Born at Kingston, Nova Scotia on 14 January 1860, the second of five children born to James Armstrong and Elizabeth Pearce, he graduated from Acadia College. Coming to Manitoba in 1889, he taught school at the Brandon Collegiate for a year then studied at the Manitoba Medical College (MD 1893) and did postgraduate work in Edinburgh. He returned to Canada and practiced medicine at Gladstone, later became health officer for the Municipality of Gladstone.
He was elected to the Manitoba Legislature as a Liberal in 1907, and was re-elected in 1910, 1914, 1915, and 1920, serving in the Norris government as Provincial Secretary (1915-1922), Minister of Health, and Municipal Commissioner (1915-1922).
On 6 April 1897, he married Mary Campbell (1869-1969, daughter of Joseph Campbell) of Winchester, Ontario. They had three children: Pearce Campbell Armstrong (1898-1972), Flora Stewart Armstrong (1902-1982, wife of Alfred McLaren “Clare” Stevens, mother of Rosemary Malaher), and Ida Manning Armstrong. He was a member of the Norwood Golf Club and a keen motorist.

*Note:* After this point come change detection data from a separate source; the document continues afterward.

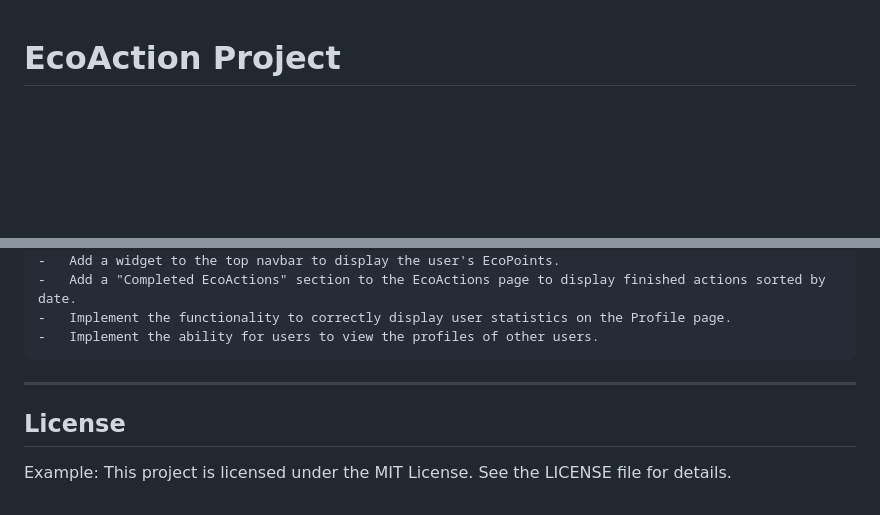
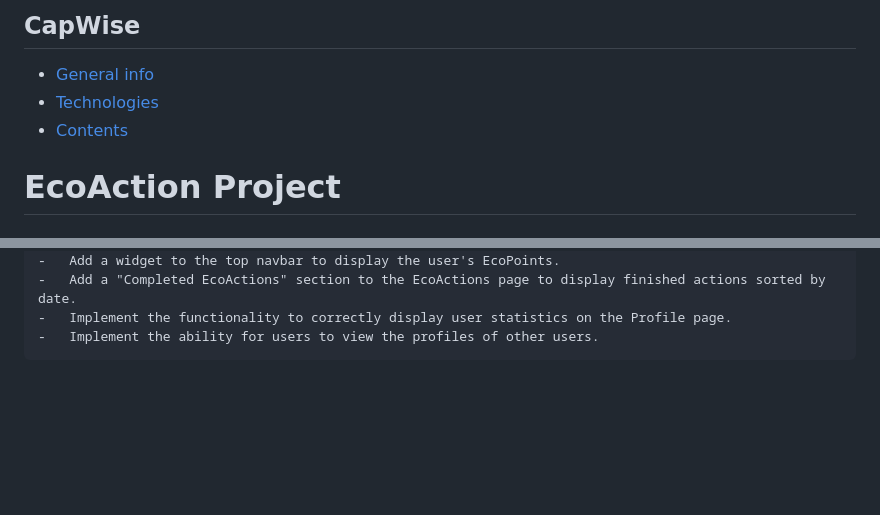
Before and after one commit to Likeemapples/1800_2025_BBY23, a Markdown page: README.md, 2 parts joined by grey strips. Drawn GitHub-style; blank space fills up the shorter version.

Commit message:
update README to improve structure and fix typos in usage instructions

```diff
--- a/README.md
+++ b/README.md
@@ -1,3 +1,9 @@
+## CapWise
+
+* [General info](#general-info)
+* [Technologies](#technologies)
+* [Contents](#content)
+
 # EcoAction Project
 
 ## Overview
@@ -259,10 +265,3 @@ Example:
     -   Add a "Completed EcoActions" section to the EcoActions page to display finished actions sorted by date.
     -   Implement the functionality to correctly display user statistics on the Profile page.
     -   Implement the ability for users to view the profiles of other users.
-
----
-
-## License
-
-Example:
-This project is licensed under the MIT License. See the LICENSE file for details.
```
Also changed, not shown: other parts of README.md (+1 -1 lines).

He died at his Winnipeg home, 344 Yale Avenue, on 26 February 1928 and was buried in the Elmwood Cemetery. He is commemorated by the Rural Municipality of Armstrong in Manitoba. His extensive papers are held at the Archives of Manitoba.
The Canadian Parliamentary Guide, 1915.
Birth and death registrations, Manitoba Vital Statistics.
The Story of Manitoba by F. H. Schofield, Winnipeg: The S. J. Clarke Publishing Company, 1913.
“Dr. J. W. Armstrong, former M.L.A., dies,” undated newspaper clipping. [Manitoba Legislative Library, Biographical Scrapbook B8]
Obituary [Mary Armstrong], Winnipeg Free Press, 22 May 1969, page 32.
Obituary [Flora S. Stevens], Winnipeg Free Press, 8 July 1982, page 50.
Dictionary of Manitoba Biography by John M. “Jack” Bumsted, Winnipeg: University of Manitoba Press, 1999.
This page was prepared by Gordon Goldsborough.
Page revised: 19 December 2021